Since April 21, Aborishade has been showing up at Gillette Stadium in Foxborough around 5:45 a.m. every weekday. He arms himself with a poster board, displaying such terms as "talented," "hardworking" and "won't disappoint." Around 7 a.m., he darts over to Enterprise Rent-A-Car in Norwood, seven miles away, for his day job. When his shift ends at 1 p.m., Aborishade returns to the Patriots' facilities to continue his campaign.
Aborishade simply wants a tryout with his local team. The coaches have mostly ignored him for a month. In a recent interview with MassLive, Aborishade points out Belichick arriving at the facility, as the coach carries on like Aborishade has not been camping outside the stadium for over a month.
Aborishade played wide receiver at Division III UMass-Dartmouth. In 2014, he set the school record for receptions in a season with 84. He persuaded Brown University coaches to include him in their Pro Day, but no NFL teams offered free agent contracts.
"There are a lot of talented people out there who haven't been discovered yet, and that's because they haven't separated themselves from everyone else," Aborishade told MassLive. "You have to put yourself out there — literally put yourself out there."
Aborishade was inspired by Joe Anderson, a former NFL wide receiver, who, while unemployed in 2015, began a similar poster board campaign outside of Houston's NRG Stadium. The Texarkana, Texas, native was signed to the Jets' practice squad soon after.
Likewise, Shiloh Keo tweeted at Broncos defensive coordinator Wade Phillips during his free agency (he previously played for Phillips with the Texans). Phillips responded and later, the Broncos picked up Keo. He recovered the game-clinching onside kick in the AFC Championship Game and won a Super Bowl ring.
— masslivenews (@masslivenews) May 24, 2016
Aborishade is a different case, as he has never even been on the NFL's radar. But he does believe he has NFL-level skills.
Aborishade is against making excuses, but he has an argument for why his potential has been masked. During his senior year at Attleboro High School, the team ran the ball 75.5 percent of offensive plays. On top of that, when Aborishade and his mother immigrated from Nigeria during his childhood, Aborishade scored so high in a placement test, he skipped fourth grade. He was just 16 years old and 170 pounds during his senior year of high school.
Aborishade did not play football during his first two years of high school -- when he hit his growth spurt -- but joined the team in his third year of college. He added an extra semester of classes just to play a third season. With his political science degree intact and student loans to pay off, Aborishade made his first true adult decision, opting not to pay to come back for a fourth season.
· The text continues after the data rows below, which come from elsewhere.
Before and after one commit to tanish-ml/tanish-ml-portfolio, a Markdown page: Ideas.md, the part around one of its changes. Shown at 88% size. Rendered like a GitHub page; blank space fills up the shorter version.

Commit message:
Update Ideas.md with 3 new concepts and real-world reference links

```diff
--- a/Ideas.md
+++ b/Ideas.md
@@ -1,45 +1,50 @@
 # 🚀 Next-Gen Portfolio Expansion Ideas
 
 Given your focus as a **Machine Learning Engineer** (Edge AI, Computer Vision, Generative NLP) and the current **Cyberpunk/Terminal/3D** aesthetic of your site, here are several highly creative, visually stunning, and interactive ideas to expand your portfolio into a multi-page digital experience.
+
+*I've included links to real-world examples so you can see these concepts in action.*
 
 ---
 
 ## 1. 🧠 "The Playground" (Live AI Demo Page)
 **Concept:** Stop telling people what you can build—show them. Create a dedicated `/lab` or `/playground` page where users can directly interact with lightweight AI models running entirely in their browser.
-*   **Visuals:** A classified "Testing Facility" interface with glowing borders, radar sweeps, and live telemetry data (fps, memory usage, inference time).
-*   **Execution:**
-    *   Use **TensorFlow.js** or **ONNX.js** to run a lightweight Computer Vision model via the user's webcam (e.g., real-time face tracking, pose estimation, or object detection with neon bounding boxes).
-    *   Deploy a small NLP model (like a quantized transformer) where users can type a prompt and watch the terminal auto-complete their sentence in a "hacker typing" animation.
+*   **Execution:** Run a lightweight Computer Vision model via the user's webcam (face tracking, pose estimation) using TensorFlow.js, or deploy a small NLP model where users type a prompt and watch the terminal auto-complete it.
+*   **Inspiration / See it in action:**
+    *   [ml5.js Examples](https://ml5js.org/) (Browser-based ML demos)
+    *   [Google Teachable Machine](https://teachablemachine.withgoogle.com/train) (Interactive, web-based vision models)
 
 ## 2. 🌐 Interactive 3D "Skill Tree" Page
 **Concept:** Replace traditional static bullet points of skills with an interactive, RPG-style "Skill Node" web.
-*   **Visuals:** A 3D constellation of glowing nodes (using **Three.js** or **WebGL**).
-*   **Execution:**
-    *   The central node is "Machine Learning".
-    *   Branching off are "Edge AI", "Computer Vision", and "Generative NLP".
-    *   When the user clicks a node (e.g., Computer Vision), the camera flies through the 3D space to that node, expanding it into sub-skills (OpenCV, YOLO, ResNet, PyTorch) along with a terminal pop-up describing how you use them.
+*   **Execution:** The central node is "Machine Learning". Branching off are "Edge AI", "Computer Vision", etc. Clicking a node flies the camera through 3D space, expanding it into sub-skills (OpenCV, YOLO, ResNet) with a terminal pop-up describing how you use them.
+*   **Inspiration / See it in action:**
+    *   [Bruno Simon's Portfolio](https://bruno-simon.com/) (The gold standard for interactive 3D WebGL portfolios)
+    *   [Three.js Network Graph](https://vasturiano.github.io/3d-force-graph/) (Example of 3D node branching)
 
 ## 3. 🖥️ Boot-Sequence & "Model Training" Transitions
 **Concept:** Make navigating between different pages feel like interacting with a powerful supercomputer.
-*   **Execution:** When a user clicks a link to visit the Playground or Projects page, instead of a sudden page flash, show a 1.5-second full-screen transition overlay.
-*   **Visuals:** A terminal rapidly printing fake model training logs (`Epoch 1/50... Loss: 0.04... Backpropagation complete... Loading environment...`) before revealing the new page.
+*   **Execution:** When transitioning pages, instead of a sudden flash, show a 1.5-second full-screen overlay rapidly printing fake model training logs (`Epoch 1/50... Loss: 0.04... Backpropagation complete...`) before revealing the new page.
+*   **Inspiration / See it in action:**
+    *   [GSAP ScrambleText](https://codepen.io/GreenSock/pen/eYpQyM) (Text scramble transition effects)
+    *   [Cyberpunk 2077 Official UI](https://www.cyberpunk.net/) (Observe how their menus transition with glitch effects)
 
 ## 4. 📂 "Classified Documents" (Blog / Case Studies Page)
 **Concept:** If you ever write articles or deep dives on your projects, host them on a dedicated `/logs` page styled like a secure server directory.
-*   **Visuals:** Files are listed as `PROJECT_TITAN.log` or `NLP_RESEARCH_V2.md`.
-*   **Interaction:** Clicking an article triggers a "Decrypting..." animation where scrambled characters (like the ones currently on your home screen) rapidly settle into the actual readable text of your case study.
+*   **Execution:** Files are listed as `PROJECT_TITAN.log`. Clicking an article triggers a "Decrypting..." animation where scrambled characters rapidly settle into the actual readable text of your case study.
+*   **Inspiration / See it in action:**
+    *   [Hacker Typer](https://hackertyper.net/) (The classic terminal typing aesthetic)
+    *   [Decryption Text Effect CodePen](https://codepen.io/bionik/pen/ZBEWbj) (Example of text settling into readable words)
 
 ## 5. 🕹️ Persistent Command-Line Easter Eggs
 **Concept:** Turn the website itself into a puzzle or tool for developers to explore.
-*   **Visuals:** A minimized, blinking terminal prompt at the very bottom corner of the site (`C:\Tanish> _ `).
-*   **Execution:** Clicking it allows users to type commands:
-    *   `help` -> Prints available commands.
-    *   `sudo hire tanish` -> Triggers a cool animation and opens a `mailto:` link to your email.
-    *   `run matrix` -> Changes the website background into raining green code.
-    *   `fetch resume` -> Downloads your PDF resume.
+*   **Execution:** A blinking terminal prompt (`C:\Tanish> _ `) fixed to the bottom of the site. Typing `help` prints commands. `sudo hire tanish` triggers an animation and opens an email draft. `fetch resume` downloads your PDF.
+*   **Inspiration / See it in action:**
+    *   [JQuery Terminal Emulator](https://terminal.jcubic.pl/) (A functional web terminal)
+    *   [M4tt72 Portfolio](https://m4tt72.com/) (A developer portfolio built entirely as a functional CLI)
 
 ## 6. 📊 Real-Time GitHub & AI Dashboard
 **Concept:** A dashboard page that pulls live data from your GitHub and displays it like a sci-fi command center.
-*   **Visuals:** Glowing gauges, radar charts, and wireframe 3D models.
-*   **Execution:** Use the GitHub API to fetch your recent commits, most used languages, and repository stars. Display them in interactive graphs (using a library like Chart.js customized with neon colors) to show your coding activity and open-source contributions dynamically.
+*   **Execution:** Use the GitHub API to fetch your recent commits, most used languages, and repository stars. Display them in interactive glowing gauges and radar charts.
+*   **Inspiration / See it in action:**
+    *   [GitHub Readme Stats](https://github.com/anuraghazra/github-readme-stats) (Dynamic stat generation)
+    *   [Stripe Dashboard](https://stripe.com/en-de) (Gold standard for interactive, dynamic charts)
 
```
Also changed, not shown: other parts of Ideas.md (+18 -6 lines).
In the real world, Aborishade's NFL dream would not die. Sure, he hasn't taken the orthodox path, but all he wants is one shot. He thinks he has an NFL skillset -- at wide receiver and special teams -- and until someone proves to him otherwise, Aborishade will keep trying to court New England into opening its doors to him.
Some players have recognized Aborishade's drive. He says Matthew Slater and James Develin give him a wave when they drive past, and Jordan Richards, Rob Ninkovich and Malcolm Butler have all exchanged words with Aborishade. Butler even took Aborishade's story to Facebook.
The only barrier left to break is Belichick, who is no stranger to overlooked talent. And taking on Aborishade could maybe inflate some of the Patriots' reeling reputation.
-- Follow Jeffrey Eisenband on Twitter @JeffEisenband.